Inhalant Abuse Can Be Deadly, Even the First Time, Doctors Warn
WebMD News Archive
May 7, 2007 -- Parents and pediatricians should learn the warning signs of
inhalant abuse, the potentially deadly inhalation of household products to get
Here are facts on inhalant abuse, published in the May edition of
- About 11% of U.S. 12th-grade students have tried inhalant abuse.
- Inhalant abuse peaks in teens aged 14-15.
- Inhalant abuse may begin when kids are as young as 5-6 years old.
- Inhalant abuse can be fatal, even the first time.
- Inhalant abuse may damage the nervous system, hamper mental skills such as
memory and attention, harm the lungs, and cause irregular heartbeats.
"Inhalant abuse may not readily come to the attention of others,
including pediatricians, because signs and symptoms of use are often
subtle," write Janet Williams, MD, and colleagues.
Williams serves on the American Academy of Pediatrics' Committee on
Substance Abuse.

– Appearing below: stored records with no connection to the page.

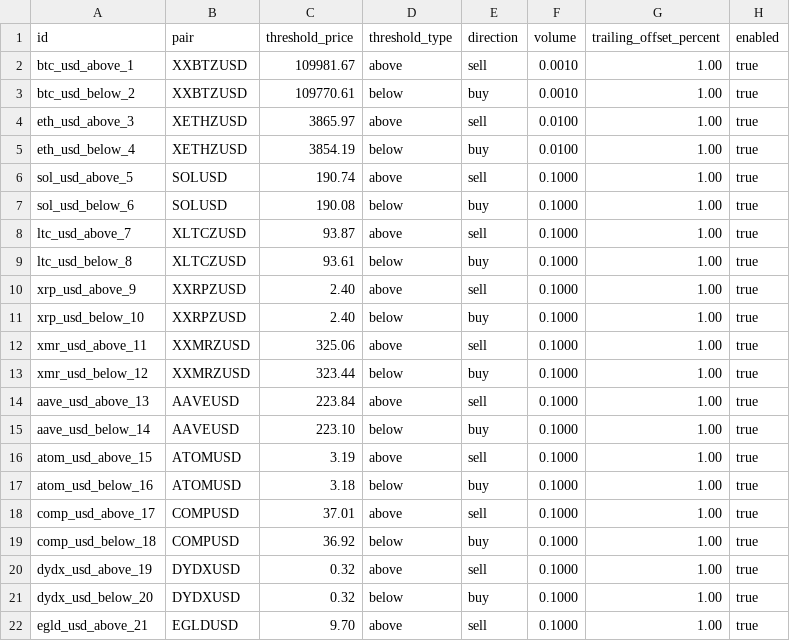
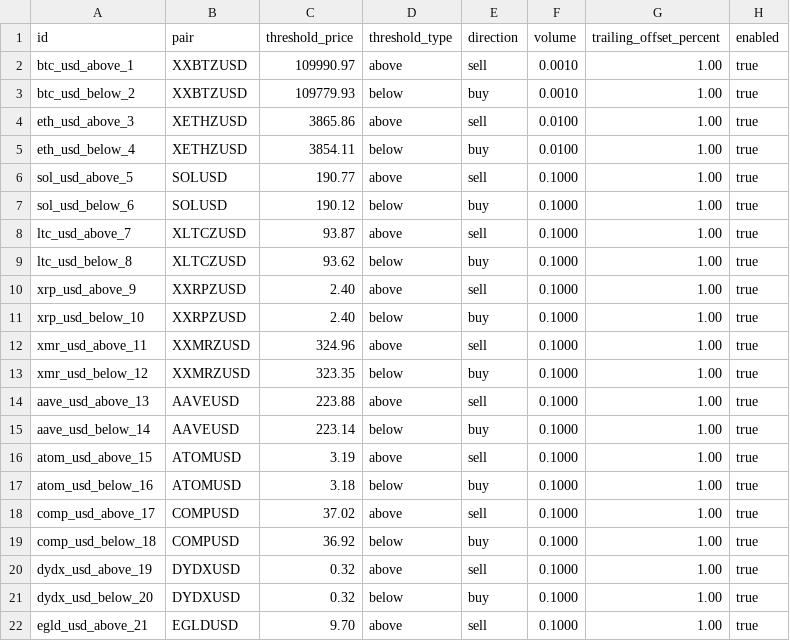
Before and after one commit to raymondclowe/ttslo, a CSV file: deliverables_48h/suggested_config.csv (was final_deliverables/suggested_config.csv), drawn as a sheet; only a part is shown.

```diff
--- a/final_deliverables/suggested_config.csv
+++ b/deliverables_48h/suggested_config.csv
@@ -1,19 +1,19 @@
 id,pair,threshold_price,threshold_type,direction,volume,trailing_offset_percent,enabled
-btc_usd_above_1,XXBTZUSD,109981.67,above,sell,0.0010,1.00,true
-btc_usd_below_2,XXBTZUSD,109770.61,below,buy,0.0010,1.00,true
-eth_usd_above_3,XETHZUSD,3865.97,above,sell,0.0100,1.00,true
-eth_usd_below_4,XETHZUSD,3854.19,below,buy,0.0100,1.00,true
-sol_usd_above_5,SOLUSD,190.74,above,sell,0.1000,1.00,true
-sol_usd_below_6,SOLUSD,190.08,below,buy,0.1000,1.00,true
+btc_usd_above_1,XXBTZUSD,109990.97,above,sell,0.0010,1.00,true
+btc_usd_below_2,XXBTZUSD,109779.93,below,buy,0.0010,1.00,true
+eth_usd_above_3,XETHZUSD,3865.86,above,sell,0.0100,1.00,true
+eth_usd_below_4,XETHZUSD,3854.11,below,buy,0.0100,1.00,true
+sol_usd_above_5,SOLUSD,190.77,above,sell,0.1000,1.00,true
+sol_usd_below_6,SOLUSD,190.12,below,buy,0.1000,1.00,true
 ltc_usd_above_7,XLTCZUSD,93.87,above,sell,0.1000,1.00,true
-ltc_usd_below_8,XLTCZUSD,93.61,below,buy,0.1000,1.00,true
+ltc_usd_below_8,XLTCZUSD,93.62,below,buy,0.1000,1.00,true
 xrp_usd_above_9,XXRPZUSD,2.40,above,sell,0.1000,1.00,true
 xrp_usd_below_10,XXRPZUSD,2.40,below,buy,0.1000,1.00,true
-xmr_usd_above_11,XXMRZUSD,325.06,above,sell,0.1000,1.00,true
-xmr_usd_below_12,XXMRZUSD,323.44,below,buy,0.1000,1.00,true
-aave_usd_above_13,AAVEUSD,223.84,above,sell,0.1000,1.00,true
-aave_usd_below_14,AAVEUSD,223.10,below,buy,0.1000,1.00,true
+xmr_usd_above_11,XXMRZUSD,324.96,above,sell,0.1000,1.00,true
+xmr_usd_below_12,XXMRZUSD,323.35,below,buy,0.1000,1.00,true
+aave_usd_above_13,AAVEUSD,223.88,above,sell,0.1000,1.00,true
+aave_usd_below_14,AAVEUSD,223.14,below,buy,0.1000,1.00,true
 atom_usd_above_15,ATOMUSD,3.19,above,sell,0.1000,1.00,true
 atom_usd_below_16,ATOMUSD,3.18,below,buy,0.1000,1.00,true
-comp_usd_above_17,COMPUSD,37.01,above,sell,0.1000,1.00,true
+comp_usd_above_17,COMPUSD,37.02,above,sell,0.1000,1.00,true
 comp_usd_below_18,COMPUSD,36.92,below,buy,0.1000,1.00,true
```
Also changed, not shown: 37 other files.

She and her colleagues describe possible warning signs of
"Abuse of inhalants should be suspected when a cache of a potential
inhalant is discovered or when products with abuse potential are found stored
in unusual locations, such as cans of gasoline or spray paint under a youth's
bed," write the doctors.
Changes in behavior, worsening grades, poor hygiene, weight loss, fatigue,
confusion, poor concentration, depression, irritability, hostility, or paranoia
may also accompany inhalant abuse, note Williams and colleagues. However, those
traits aren't necessarily due to inhalant abuse.
Pediatricians should watch for inhalant abuse in their patients; researchers
should work to identify the most effective treatments for kids and teens who
abuse inhalants, Williams' team writes.